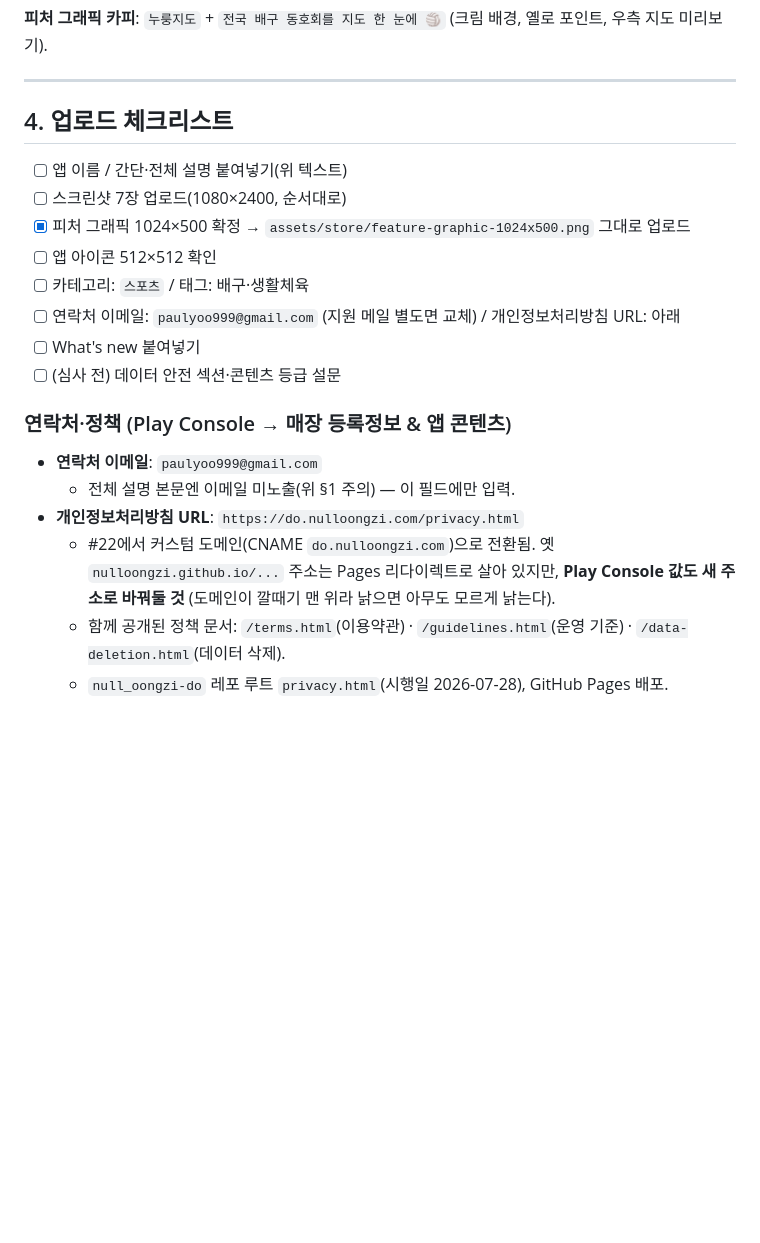
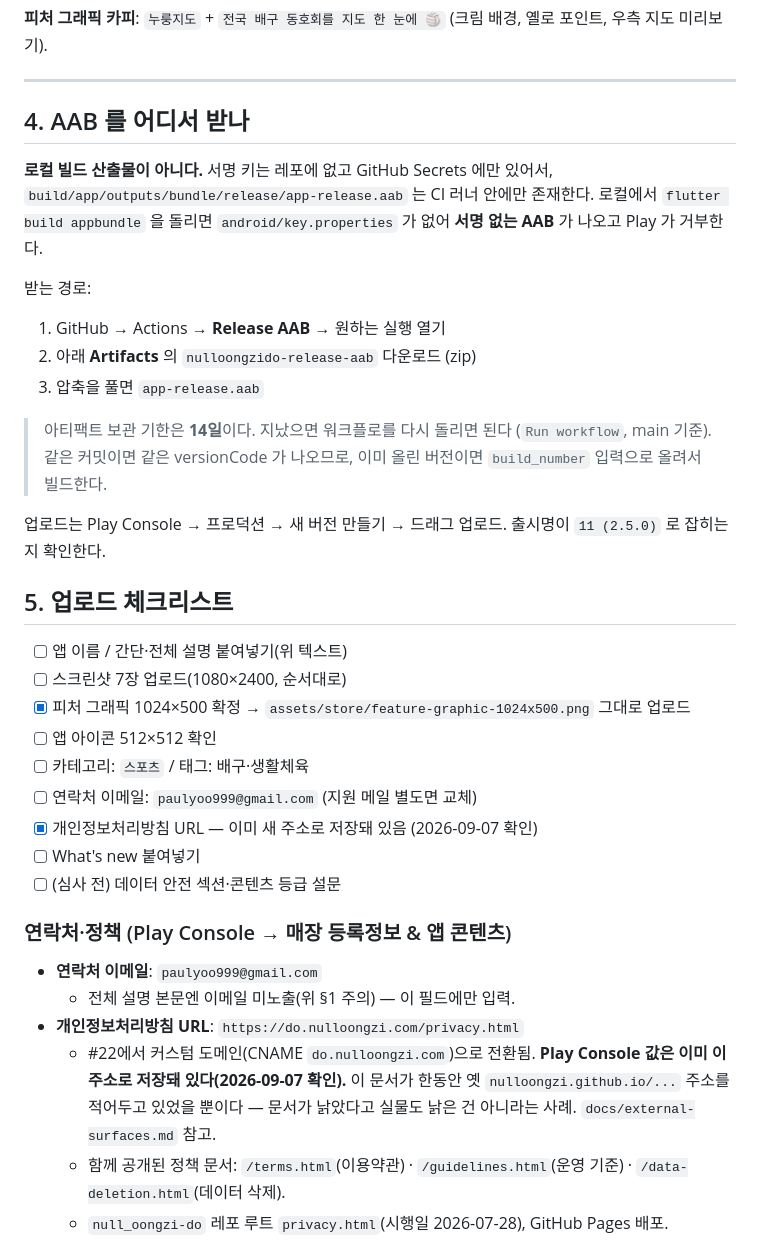
Before and after one commit to nulloongzi/null_oongzi-do-app, a Markdown page: docs/play-store-listing.md, the part around one of its changes. Rendered like a GitHub page; blank space fills up the shorter version.

```diff
--- a/docs/play-store-listing.md
+++ b/docs/play-store-listing.md
@@ -124,13 +151,34 @@ Play는 **최소 2장, 최대 8장**. 아래 **7장 순서**(첫 3장이 목록
 
 ---
 
-## 4. 업로드 체크리스트
+## 4. AAB 를 어디서 받나
+
+**로컬 빌드 산출물이 아니다.** 서명 키는 레포에 없고 GitHub Secrets 에만 있어서,
+`build/app/outputs/bundle/release/app-release.aab` 는 CI 러너 안에만 존재한다.
+로컬에서 `flutter build appbundle` 을 돌리면 `android/key.properties` 가 없어
+**서명 없는 AAB** 가 나오고 Play 가 거부한다.
+
+받는 경로:
+
+1. GitHub → Actions → **Release AAB** → 원하는 실행 열기
+2. 아래 **Artifacts** 의 `nulloongzido-release-aab` 다운로드 (zip)
+3. 압축을 풀면 `app-release.aab`
+
+> 아티팩트 보관 기한은 **14일**이다. 지났으면 워크플로를 다시 돌리면 된다
+> (`Run workflow`, main 기준). 같은 커밋이면 같은 versionCode 가 나오므로,
+> 이미 올린 버전이면 `build_number` 입력으로 올려서 빌드한다.
+
+업로드는 Play Console → 프로덕션 → 새 버전 만들기 → 드래그 업로드.
+출시명이 `11 (2.5.0)` 로 잡히는지 확인한다.
+
+## 5. 업로드 체크리스트
 - [ ] 앱 이름 / 간단·전체 설명 붙여넣기(위 텍스트)
 - [ ] 스크린샷 7장 업로드(1080×2400, 순서대로)
 - [x] 피처 그래픽 1024×500 확정 → `assets/store/feature-graphic-1024x500.png` 그대로 업로드
 - [ ] 앱 아이콘 512×512 확인
 - [ ] 카테고리: `스포츠` / 태그: 배구·생활체육
-- [ ] 연락처 이메일: `paulyoo999@gmail.com` (지원 메일 별도면 교체) / 개인정보처리방침 URL: 아래
+- [ ] 연락처 이메일: `paulyoo999@gmail.com` (지원 메일 별도면 교체)
+- [x] 개인정보처리방침 URL — 이미 새 주소로 저장돼 있음 (2026-09-07 확인)
 - [ ] What's new 붙여넣기
 - [ ] (심사 전) 데이터 안전 섹션·콘텐츠 등급 설문
 
@@ -138,9 +186,10 @@ Play는 **최소 2장, 최대 8장**. 아래 **7장 순서**(첫 3장이 목록
 - **연락처 이메일**: `paulyoo999@gmail.com`
   - 전체 설명 본문엔 이메일 미노출(위 §1 주의) — 이 필드에만 입력.
 - **개인정보처리방침 URL**: `https://do.nulloongzi.com/privacy.html`
-  - #22에서 커스텀 도메인(CNAME `do.nulloongzi.com`)으로 전환됨. 옛 `nulloongzi.github.io/...`
-    주소는 Pages 리다이렉트로 살아 있지만, **Play Console 값도 새 주소로 바꿔둘 것**
-    (도메인이 깔때기 맨 위라 낡으면 아무도 모르게 낡는다).
+  - #22에서 커스텀 도메인(CNAME `do.nulloongzi.com`)으로 전환됨.
+    **Play Console 값은 이미 이 주소로 저장돼 있다(2026-09-07 확인).** 이 문서가
+    한동안 옛 `nulloongzi.github.io/...` 주소를 적어두고 있었을 뿐이다 —
+    문서가 낡았다고 실물도 낡은 건 아니라는 사례. `docs/external-surfaces.md` 참고.
   - 함께 공개된 정책 문서: `/terms.html`(이용약관) · `/guidelines.html`(운영 기준) ·
     `/data-deletion.html`(데이터 삭제).
   - `null_oongzi-do` 레포 루트 `privacy.html`(시행일 2026-07-28), GitHub Pages 배포.
```
Also changed, not shown: other parts of docs/play-store-listing.md (+31 -4 lines).
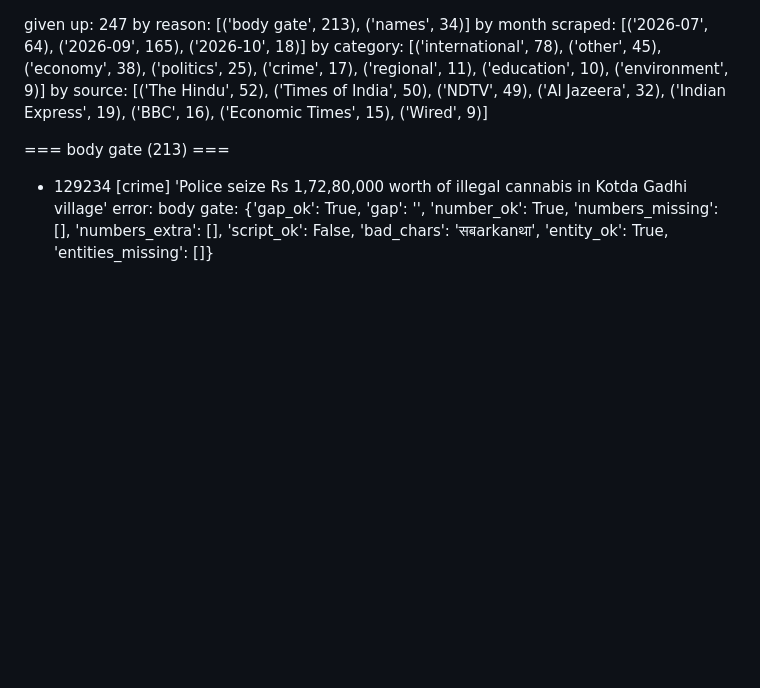
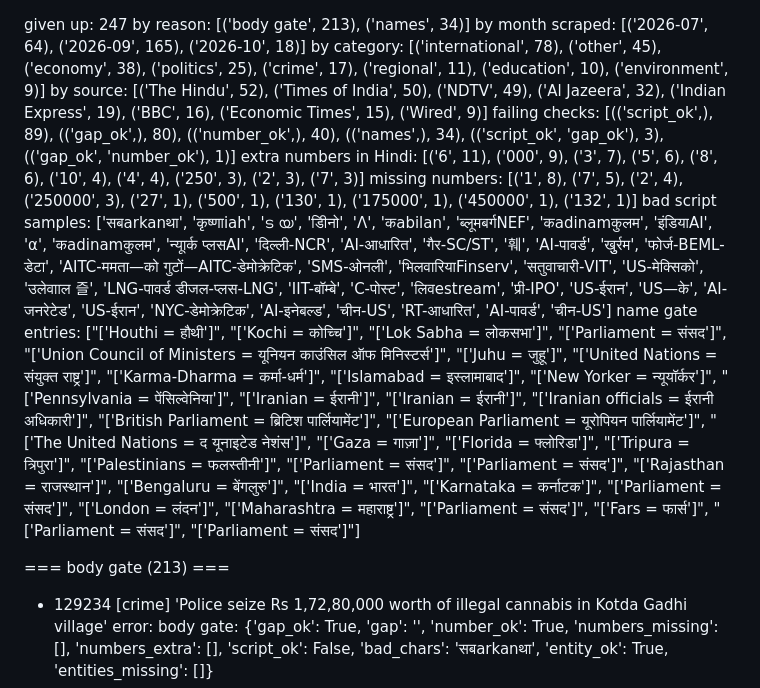
Before and after one commit to SatyaDheesh-Hindi/Hindi, a Markdown page: latest.md, the part around the change. Drawn GitHub-style; blank space fills up the shorter version.

Commit message:
diag 36975680493

```diff
--- a/latest.md
+++ b/latest.md
@@ -3,6 +3,11 @@ by reason: [('body gate', 213), ('names', 34)]
 by month scraped: [('2026-07', 64), ('2026-09', 165), ('2026-10', 18)]
 by category: [('international', 78), ('other', 45), ('economy', 38), ('politics', 25), ('crime', 17), ('regional', 11), ('education', 10), ('environment', 9)]
 by source: [('The Hindu', 52), ('Times of India', 50), ('NDTV', 49), ('Al Jazeera', 32), ('Indian Express', 19), ('BBC', 16), ('Economic Times', 15), ('Wired', 9)]
+failing checks: [(('script_ok',), 89), (('gap_ok',), 80), (('number_ok',), 40), (('names',), 34), (('script_ok', 'gap_ok'), 3), (('gap_ok', 'number_ok'), 1)]
+extra numbers in Hindi: [('6', 11), ('000', 9), ('3', 7), ('5', 6), ('8', 6), ('10', 4), ('4', 4), ('250', 3), ('2', 3), ('7', 3)]
+missing numbers: [('1', 8), ('7', 5), ('2', 4), ('250000', 3), ('27', 1), ('500', 1), ('130', 1), ('175000', 1), ('450000', 1), ('132', 1)]
+bad script samples: ['सबarkanथा', 'कृष्णाiah', 'ട യ', 'डीिनो', 'Λ', 'कabilan', 'ब्लूमबर्गNEF', 'कadinamकुलम', 'इंडियाAI', 'α', 'कadinamकुलम', 'न्यूार्क प्लसAI', 'दिल्ली-NCR', 'AI-आधारित', 'गैर-SC/ST', '훼', 'AI-पावर्ड', 'खुुर्रम', 'फोर्ज-BEML-डेटा', 'AITC-ममता—को गुटों—AITC-डेमोक्रेटिक', 'SMS-ओनली', 'भिलवारियाFinserv', 'सतुवाचारी-VIT', 'US-मेक्सिको', 'उलेवााल 즐', 'LNG-पावर्ड डीजल-प्लस-LNG', 'IIT-बॉम्बे', 'C-पोस्ट', 'लिवestream', 'प्री-IPO', 'US-ईरान', 'US—के', 'AI-जनरेटेड', 'US-ईरान', 'NYC-डेमोक्रेटिक', 'AI-इनेबल्ड', 'चीन-US', 'RT-आधारित', 'AI-पावर्ड', 'चीन-US']
+name gate entries: ["['Houthi = हौथी']", "['Kochi = कोच्चि']", "['Lok Sabha = लोकसभा']", "['Parliament = संसद']", "['Union Council of Ministers = यूनियन काउंसिल ऑफ मिनिस्टर्स']", "['Juhu = जुहू']", "['United Nations = संयुक्त राष्ट्र']", "['Karma-Dharma = कर्मा-धर्म']", "['Islamabad = इस्लामाबाद']", "['New Yorker = न्यूयॉर्कर']", "['Pennsylvania = पेंसिल्वेनिया']", "['Iranian = ईरानी']", "['Iranian = ईरानी']", "['Iranian officials = ईरानी अधिकारी']", "['British Parliament = ब्रिटिश पार्लियामेंट']", "['European Parliament = यूरोपियन पार्लियामेंट']", "['The United Nations = द यूनाइटेड नेशंस']", "['Gaza = गाज़ा']", "['Florida = फ्लोरिडा']", "['Tripura = त्रिपुरा']", "['Palestinians = फलस्तीनी']", "['Parliament = संसद']", "['Parliament = संसद']", "['Rajasthan = राजस्थान']", "['Bengaluru = बेंगलुरु']", "['India = भारत']", "['Karnataka = कर्नाटक']", "['Parliament = संसद']", "['London = लंदन']", "['Maharashtra = महाराष्ट्र']", "['Parliament = संसद']", "['Fars = फार्स']", "['Parliament = संसद']", "['Parliament = संसद']"]
 
 === body gate (213) ===
 - 129234 [crime] 'Police seize Rs 1,72,80,000 worth of illegal cannabis in Kotda Gadhi village'
```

════

Exercise:
Everything above except the pictures needs to be reproduced exactly.

Answer section:
Before and after one commit to nulloongzi/null_oongzi-do-app, a Markdown page: docs/play-store-listing.md, the part around one of its changes. Rendered like a GitHub page; blank space fills up the shorter version.

```diff
--- a/docs/play-store-listing.md
+++ b/docs/play-store-listing.md
@@ -124,13 +151,34 @@ Play는 **최소 2장, 최대 8장**. 아래 **7장 순서**(첫 3장이 목록
 
 ---
 
-## 4. 업로드 체크리스트
+## 4. AAB 를 어디서 받나
+
+**로컬 빌드 산출물이 아니다.** 서명 키는 레포에 없고 GitHub Secrets 에만 있어서,
+`build/app/outputs/bundle/release/app-release.aab` 는 CI 러너 안에만 존재한다.
+로컬에서 `flutter build appbundle` 을 돌리면 `android/key.properties` 가 없어
+**서명 없는 AAB** 가 나오고 Play 가 거부한다.
+
+받는 경로:
+
+1. GitHub → Actions → **Release AAB** → 원하는 실행 열기
+2. 아래 **Artifacts** 의 `nulloongzido-release-aab` 다운로드 (zip)
+3. 압축을 풀면 `app-release.aab`
+
+> 아티팩트 보관 기한은 **14일**이다. 지났으면 워크플로를 다시 돌리면 된다
+> (`Run workflow`, main 기준). 같은 커밋이면 같은 versionCode 가 나오므로,
+> 이미 올린 버전이면 `build_number` 입력으로 올려서 빌드한다.
+
+업로드는 Play Console → 프로덕션 → 새 버전 만들기 → 드래그 업로드.
+출시명이 `11 (2.5.0)` 로 잡히는지 확인한다.
+
+## 5. 업로드 체크리스트
 - [ ] 앱 이름 / 간단·전체 설명 붙여넣기(위 텍스트)
 - [ ] 스크린샷 7장 업로드(1080×2400, 순서대로)
 - [x] 피처 그래픽 1024×500 확정 → `assets/store/feature-graphic-1024x500.png` 그대로 업로드
 - [ ] 앱 아이콘 512×512 확인
 - [ ] 카테고리: `스포츠` / 태그: 배구·생활체육
-- [ ] 연락처 이메일: `paulyoo999@gmail.com` (지원 메일 별도면 교체) / 개인정보처리방침 URL: 아래
+- [ ] 연락처 이메일: `paulyoo999@gmail.com` (지원 메일 별도면 교체)
+- [x] 개인정보처리방침 URL — 이미 새 주소로 저장돼 있음 (2026-09-07 확인)
 - [ ] What's new 붙여넣기
 - [ ] (심사 전) 데이터 안전 섹션·콘텐츠 등급 설문
 
@@ -138,9 +186,10 @@ Play는 **최소 2장, 최대 8장**. 아래 **7장 순서**(첫 3장이 목록
 - **연락처 이메일**: `paulyoo999@gmail.com`
   - 전체 설명 본문엔 이메일 미노출(위 §1 주의) — 이 필드에만 입력.
 - **개인정보처리방침 URL**: `https://do.nulloongzi.com/privacy.html`
-  - #22에서 커스텀 도메인(CNAME `do.nulloongzi.com`)으로 전환됨. 옛 `nulloongzi.github.io/...`
-    주소는 Pages 리다이렉트로 살아 있지만, **Play Console 값도 새 주소로 바꿔둘 것**
-    (도메인이 깔때기 맨 위라 낡으면 아무도 모르게 낡는다).
+  - #22에서 커스텀 도메인(CNAME `do.nulloongzi.com`)으로 전환됨.
+    **Play Console 값은 이미 이 주소로 저장돼 있다(2026-09-07 확인).** 이 문서가
+    한동안 옛 `nulloongzi.github.io/...` 주소를 적어두고 있었을 뿐이다 —
+    문서가 낡았다고 실물도 낡은 건 아니라는 사례. `docs/external-surfaces.md` 참고.
   - 함께 공개된 정책 문서: `/terms.html`(이용약관) · `/guidelines.html`(운영 기준) ·
     `/data-deletion.html`(데이터 삭제).
   - `null_oongzi-do` 레포 루트 `privacy.html`(시행일 2026-07-28), GitHub Pages 배포.
```
Also changed, not shown: other parts of docs/play-store-listing.md (+31 -4 lines).
Before and after one commit to SatyaDheesh-Hindi/Hindi, a Markdown page: latest.md, the part around the change. Drawn GitHub-style; blank space fills up the shorter version.

Commit message:
diag 36975680493

```diff
--- a/latest.md
+++ b/latest.md
@@ -3,6 +3,11 @@ by reason: [('body gate', 213), ('names', 34)]
 by month scraped: [('2026-07', 64), ('2026-09', 165), ('2026-10', 18)]
 by category: [('international', 78), ('other', 45), ('economy', 38), ('politics', 25), ('crime', 17), ('regional', 11), ('education', 10), ('environment', 9)]
 by source: [('The Hindu', 52), ('Times of India', 50), ('NDTV', 49), ('Al Jazeera', 32), ('Indian Express', 19), ('BBC', 16), ('Economic Times', 15), ('Wired', 9)]
+failing checks: [(('script_ok',), 89), (('gap_ok',), 80), (('number_ok',), 40), (('names',), 34), (('script_ok', 'gap_ok'), 3), (('gap_ok', 'number_ok'), 1)]
+extra numbers in Hindi: [('6', 11), ('000', 9), ('3', 7), ('5', 6), ('8', 6), ('10', 4), ('4', 4), ('250', 3), ('2', 3), ('7', 3)]
+missing numbers: [('1', 8), ('7', 5), ('2', 4), ('250000', 3), ('27', 1), ('500', 1), ('130', 1), ('175000', 1), ('450000', 1), ('132', 1)]
+bad script samples: ['सबarkanथा', 'कृष्णाiah', 'ട യ', 'डीिनो', 'Λ', 'कabilan', 'ब्लूमबर्गNEF', 'कadinamकुलम', 'इंडियाAI', 'α', 'कadinamकुलम', 'न्यूार्क प्लसAI', 'दिल्ली-NCR', 'AI-आधारित', 'गैर-SC/ST', '훼', 'AI-पावर्ड', 'खुुर्रम', 'फोर्ज-BEML-डेटा', 'AITC-ममता—को गुटों—AITC-डेमोक्रेटिक', 'SMS-ओनली', 'भिलवारियाFinserv', 'सतुवाचारी-VIT', 'US-मेक्सिको', 'उलेवााल 즐', 'LNG-पावर्ड डीजल-प्लस-LNG', 'IIT-बॉम्बे', 'C-पोस्ट', 'लिवestream', 'प्री-IPO', 'US-ईरान', 'US—के', 'AI-जनरेटेड', 'US-ईरान', 'NYC-डेमोक्रेटिक', 'AI-इनेबल्ड', 'चीन-US', 'RT-आधारित', 'AI-पावर्ड', 'चीन-US']
+name gate entries: ["['Houthi = हौथी']", "['Kochi = कोच्चि']", "['Lok Sabha = लोकसभा']", "['Parliament = संसद']", "['Union Council of Ministers = यूनियन काउंसिल ऑफ मिनिस्टर्स']", "['Juhu = जुहू']", "['United Nations = संयुक्त राष्ट्र']", "['Karma-Dharma = कर्मा-धर्म']", "['Islamabad = इस्लामाबाद']", "['New Yorker = न्यूयॉर्कर']", "['Pennsylvania = पेंसिल्वेनिया']", "['Iranian = ईरानी']", "['Iranian = ईरानी']", "['Iranian officials = ईरानी अधिकारी']", "['British Parliament = ब्रिटिश पार्लियामेंट']", "['European Parliament = यूरोपियन पार्लियामेंट']", "['The United Nations = द यूनाइटेड नेशंस']", "['Gaza = गाज़ा']", "['Florida = फ्लोरिडा']", "['Tripura = त्रिपुरा']", "['Palestinians = फलस्तीनी']", "['Parliament = संसद']", "['Parliament = संसद']", "['Rajasthan = राजस्थान']", "['Bengaluru = बेंगलुरु']", "['India = भारत']", "['Karnataka = कर्नाटक']", "['Parliament = संसद']", "['London = लंदन']", "['Maharashtra = महाराष्ट्र']", "['Parliament = संसद']", "['Fars = फार्स']", "['Parliament = संसद']", "['Parliament = संसद']"]
 
 === body gate (213) ===
 - 129234 [crime] 'Police seize Rs 1,72,80,000 worth of illegal cannabis in Kotda Gadhi village'
```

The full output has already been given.